* [Work instructions]: Would you please return the data below verbatim, without its pictures?

* [Task material]:

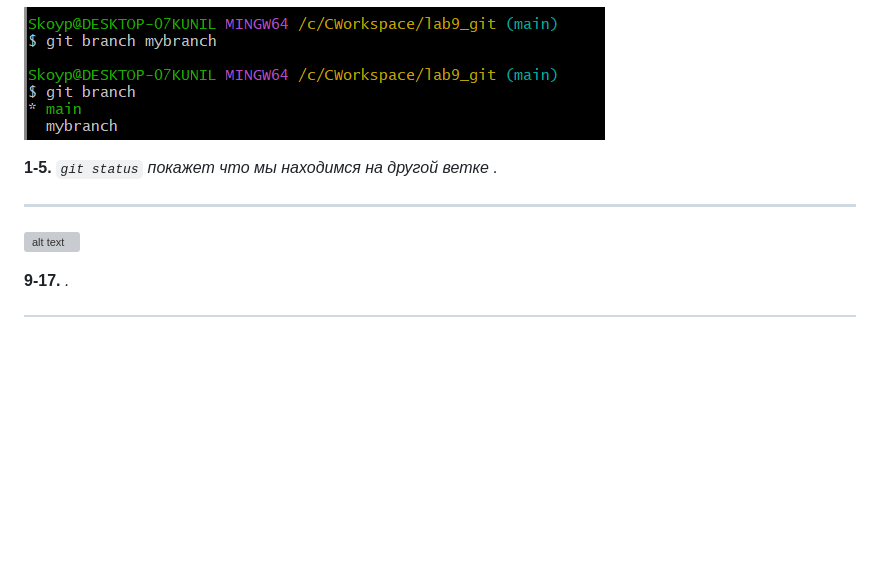
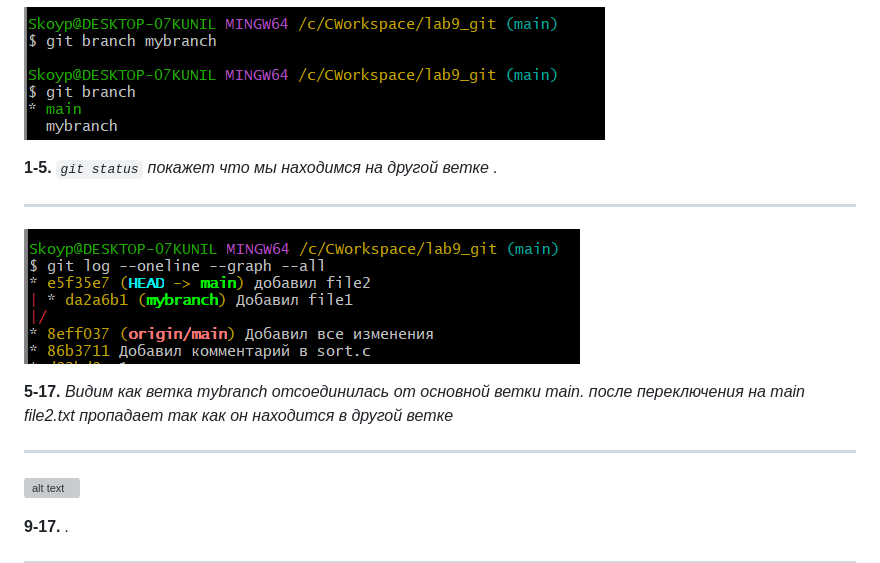
Before and after one commit to vitiasokolov31-arch/CWorkspace, a Markdown page: lab9_git/README.md, the part around the change. Drawn GitHub-style; pictures changed too: lab9_git/images/Screenshot_5.png (added); blank space fills up the shorter version; grey boxes are pictures that could not be loaded.

Commit message:
закончил работу на оценку 3

```diff
--- a/lab9_git/README.md
+++ b/lab9_git/README.md
@@ -29,6 +29,13 @@
 
 ---
 
+![alt text](images/Screenshot_5.png)
+
+**5-17.** *Видим как ветка mybranch отсоединилась от основной ветки main.
+после переключения на main file2.txt пропадает так как он находится в другой ветке*
+
+---
+
 ![alt text](images/Screenshot_.png)
 
 **9-17.** *.*
```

* [Solved exercise]:
Before and after one commit to vitiasokolov31-arch/CWorkspace, a Markdown page: lab9_git/README.md, the part around the change. Drawn GitHub-style; pictures changed too: lab9_git/images/Screenshot_5.png (added); blank space fills up the shorter version; grey boxes are pictures that could not be loaded.

Commit message:
закончил работу на оценку 3

```diff
--- a/lab9_git/README.md
+++ b/lab9_git/README.md
@@ -29,6 +29,13 @@
 
 ---
 
+![alt text](images/Screenshot_5.png)
+
+**5-17.** *Видим как ветка mybranch отсоединилась от основной ветки main.
+после переключения на main file2.txt пропадает так как он находится в другой ветке*
+
+---
+
 ![alt text](images/Screenshot_.png)
 
 **9-17.** *.*
```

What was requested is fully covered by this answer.